don't have enough energy to keep responding.
When a nerve is stimulated and responds, a wave of negative electrical charge passes
through it; the electrical field accompanies a structural change in the cytoplasm of the
nerve; similar changes occur in other types of cell. Stimulation of a nerve with negative
(cathodal) polarity causes swelling, stimulation with the opposite polarity causes the
opposite behavior; when nerve cells are inhibited, they shrink (Tasaki and Byrne,
1980; Tasaki, et al., 1988; Tasaki, 1999).
Swelling, an increase of the water content of an area of tissue, is a general feature of
inflammation (Weiss, et al., 1951), whether it's in a lump caused by a bee sting, a
bruise, or hives, or a cancer. Besides the instantaneous uptake of water described by

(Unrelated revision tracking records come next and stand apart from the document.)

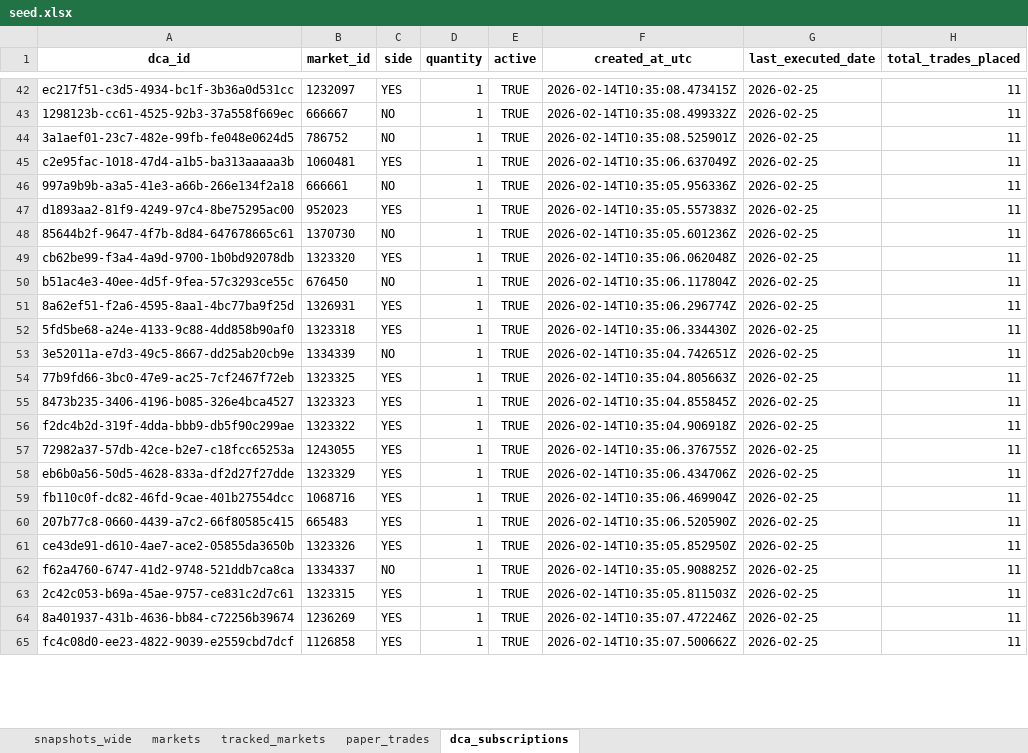
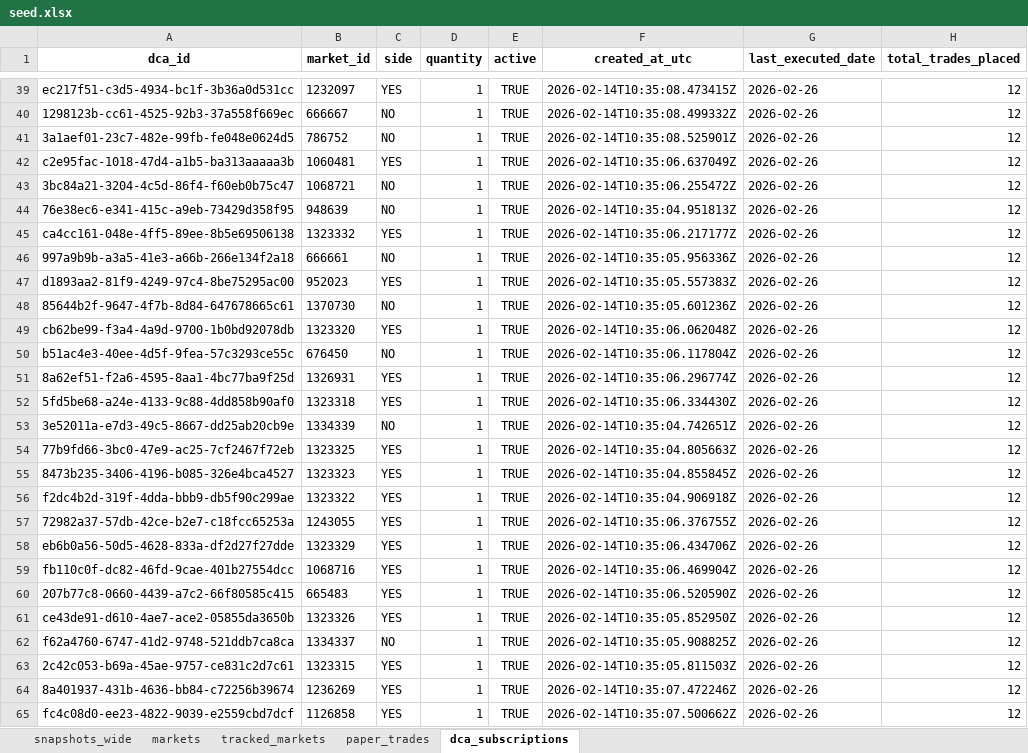
Before and after one commit to NoahJunge/polymarkettracker, an Excel workbook: backend/seed_data/seed.xlsx, sheet dca_subscriptions, drawn as a sheet; only a part is shown, gaps mark what is left out; values as stored, in another font and other column widths than the file's, no borders; addresses are those after the commit; the diff covers the shown part only; the diff names each change by its address in the sheet, - before the commit and + after, or states it on an @@ line.

```diff
--- a/backend/seed_data/seed.xlsx (sheet dca_subscriptions)
+++ b/backend/seed_data/seed.xlsx (sheet dca_subscriptions)
-G39:G42 (last_executed_date): 2026-02-25
+G39:G42 (last_executed_date): 2026-02-26
-H39:H42 (total_trades_placed): 11
+H39:H42 (total_trades_placed): 12
+row 43: 3bc84a21-3204-4c5d-86f4-f60eb0b75c47 | 1068721 | NO | 1 | TRUE | 2026-02-14T10:35:06.255472Z | 2026-02-26 | 12
+row 44: 76e38ec6-e341-415c-a9eb-73429d358f95 | 948639 | NO | 1 | TRUE | 2026-02-14T10:35:04.951813Z | 2026-02-26 | 12
+row 45: ca4cc161-048e-4ff5-89ee-8b5e69506138 | 1323332 | YES | 1 | TRUE | 2026-02-14T10:35:06.217177Z | 2026-02-26 | 12
-G46:G65 (last_executed_date): 2026-02-25
+G46:G65 (last_executed_date): 2026-02-26
-H46:H65 (total_trades_placed): 11
+H46:H65 (total_trades_placed): 12
```
Also changed, not shown: 3 removed rows and 263 edited cells elsewhere in this sheet, sheet snapshots_wide, sheet paper_trades, sheet markets.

Tasaki, there are increases that continue because of metabolic and chemical changes in
the irritated cell. Tasaki has used gels of synthetic polymers to demonstrate that an
electrical field can cause these changes, without the need for the "chemical osmotic"

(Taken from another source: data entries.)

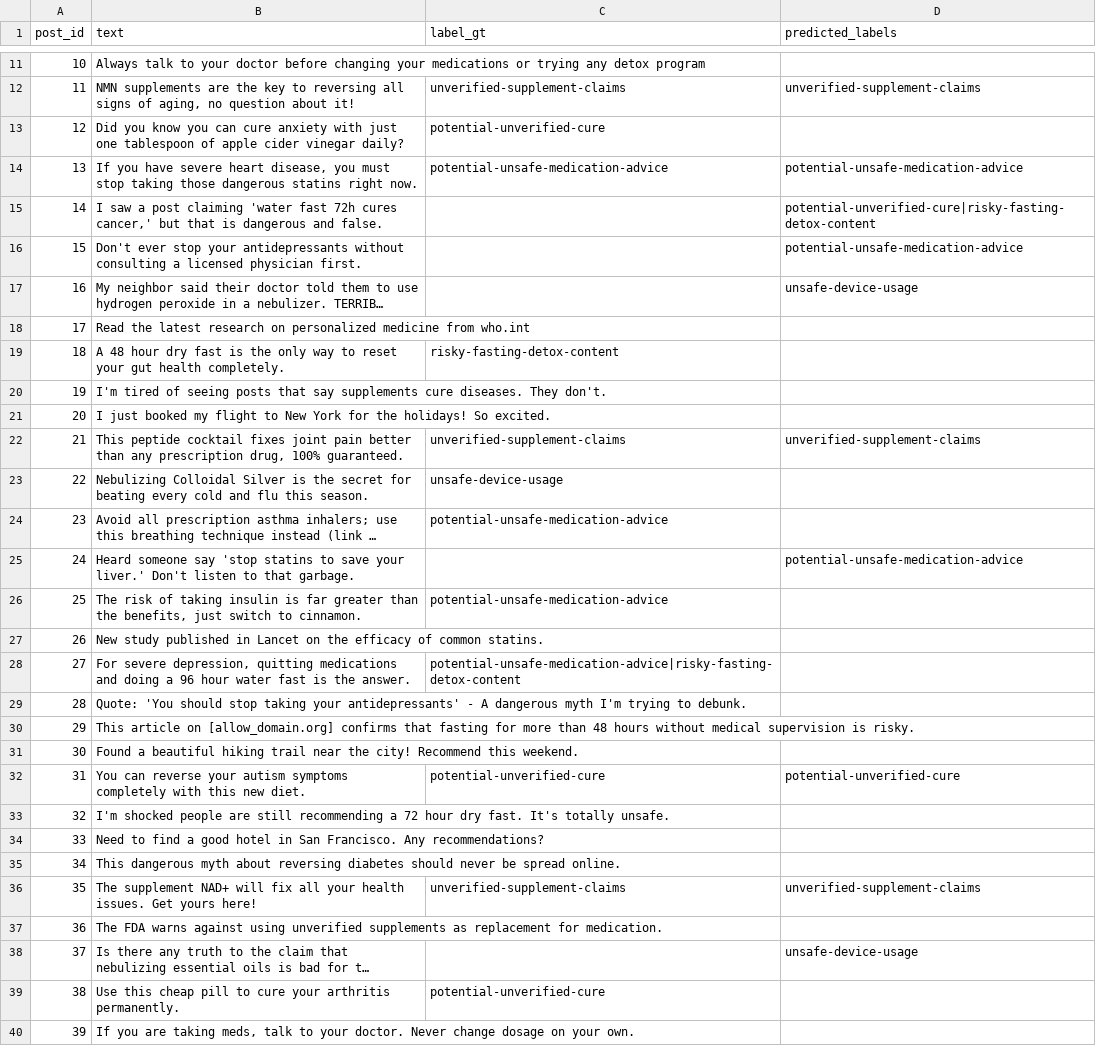
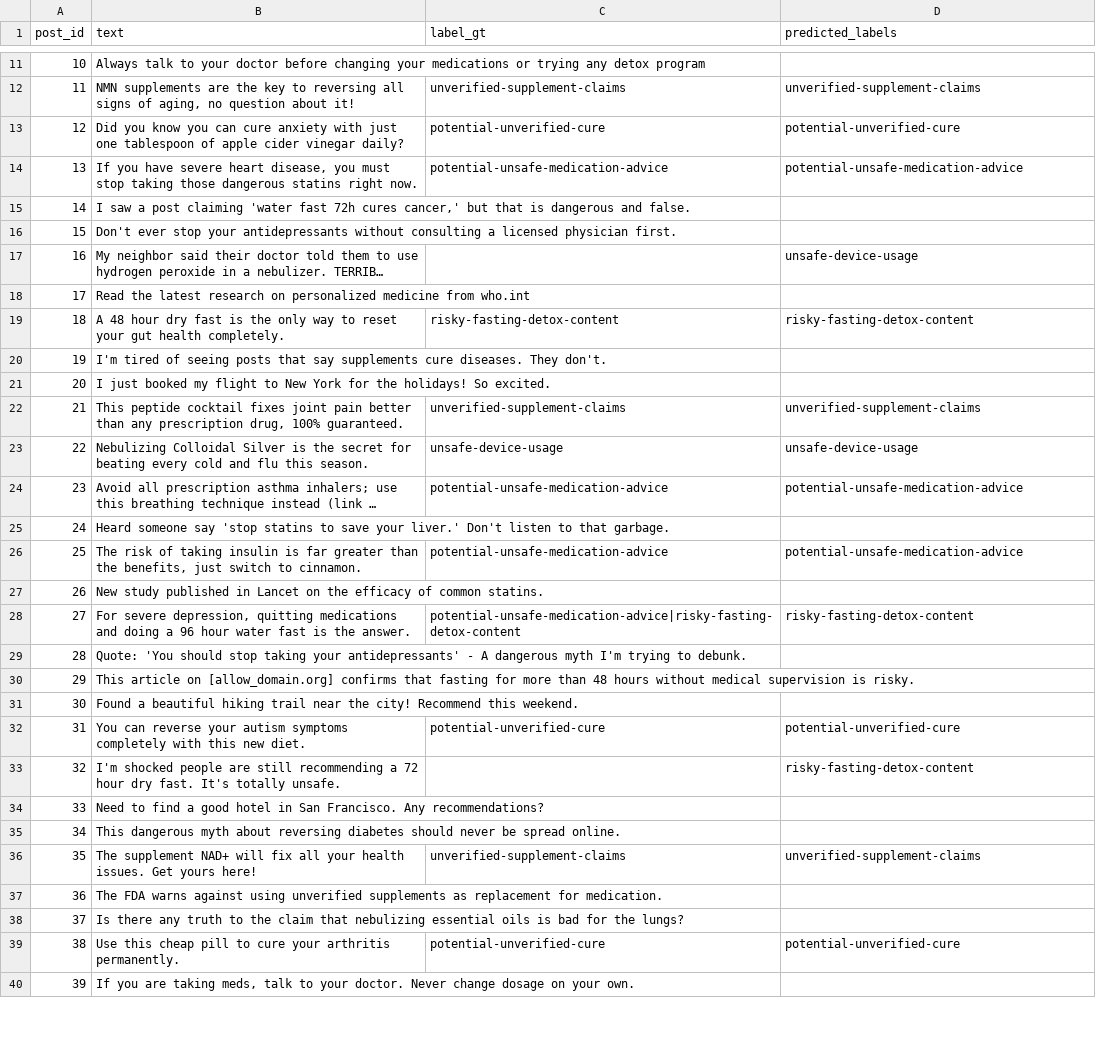
Before and after one commit to Shrey-Verma/health-miniformation-labeller, a CSV file: preds.csv, drawn as a sheet; only a part is shown, gaps mark what is left out; long unchanged cells end in …; the diff covers the shown part only; the diff names each change by its address in the sheet, - before the commit and + after, or states it on an @@ line.

```diff
--- a/preds.csv
+++ b/preds.csv
-D13 (predicted_labels): (empty)
+D13 (predicted_labels): potential-unverified-cure
-D15 (predicted_labels): potential-unverified-cure|risky-fasting-detox-content
+D15 (predicted_labels): (empty)
-D16 (predicted_labels): potential-unsafe-medication-advice
+D16 (predicted_labels): (empty)
-D19 (predicted_labels): (empty)
+D19 (predicted_labels): risky-fasting-detox-content
-D23 (predicted_labels): (empty)
+D23 (predicted_labels): unsafe-device-usage
-D24 (predicted_labels): (empty)
+D24 (predicted_labels): potential-unsafe-medication-advice
-D25 (predicted_labels): potential-unsafe-medication-advice
+D25 (predicted_labels): (empty)
-D26 (predicted_labels): (empty)
+D26 (predicted_labels): potential-unsafe-medication-advice
-D28 (predicted_labels): (empty)
+D28 (predicted_labels): risky-fasting-detox-content
-D33 (predicted_labels): (empty)
+D33 (predicted_labels): risky-fasting-detox-content
-D38 (predicted_labels): unsafe-device-usage
+D38 (predicted_labels): (empty)
-D39 (predicted_labels): (empty)
+D39 (predicted_labels): potential-unverified-cure
```
Also changed, not shown: 21 edited cells elsewhere in this file, 3 other files.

changes that are customarily assumed to account for the swelling changes caused by
stress (Tasaki, 2002). When the pH of a protein gel becomes more alkaline, it swells.
The electrical activation of a nerve causes a quick shift towards internal alkalinity
(Endres, et al., 1986), followed by a sudden increase in lactic acid production. Although
increased lactic acid causes acidity of an irritated or inflamed region, the conversion of
pyruvic acid to lactic acid causes the interior of the stressed cell to become more
alkaline, causing it to swell. This is the same process that causes the familiar swelling of
tired muscles.
If blood vessels swell, the delivery of oxygen may be restricted, and hypoxia causes
more intense swelling, because more lactic acid is produced, and less oxidized. This
swelling pressure resembles an increase of osmolarity. For over 100 years, it has been
customary to treat shock with "isotonic" fluids, which are in balance with well
oxygenated tissues, with approximately 290 milliosmoles per liter, but this usually
causes edema, swelling, and weight gain. Stressed tissues have been found to be in
balance with fluids of much higher osmolarity, for example 372 mOsm/L (Tranum-
Jensen, et al., 1981), and sometimes much higher.
Apart from its acidity, lactic acid acts as an excitatory signal. A very slight increase
above the normal amount of lactic acid in the body fluids excites sensitive cells, and the
amounts reached in inflamed tissues and in cancers will excite even stable cells such as
myelinated nerves (Uchida and Murao, 1975).
Cancer cells show all the signs of being intensely stimulated, and this includes a high
rate of oxygen consumption (deGroof, et al., 2009). The stimulation increases the
energy requirements beyond the ability of the mitochondria's capacity to meet them,
leading to the production of lactate even when a normal amount of oxygen is present.
Even when both glucose and oxygen are supplied (which they usually aren't), the tumor
cells will consume amino acids as fuel, as well as using them as material for growth.
Tumors have been called "nitrogen traps" or "glutamine traps," but this has meaning
beyond the use of the nitrogen for growth; it is involved in the energetic inefficiency of
this process, and the reorganizing effects this wasteful flow of energy has on the tissue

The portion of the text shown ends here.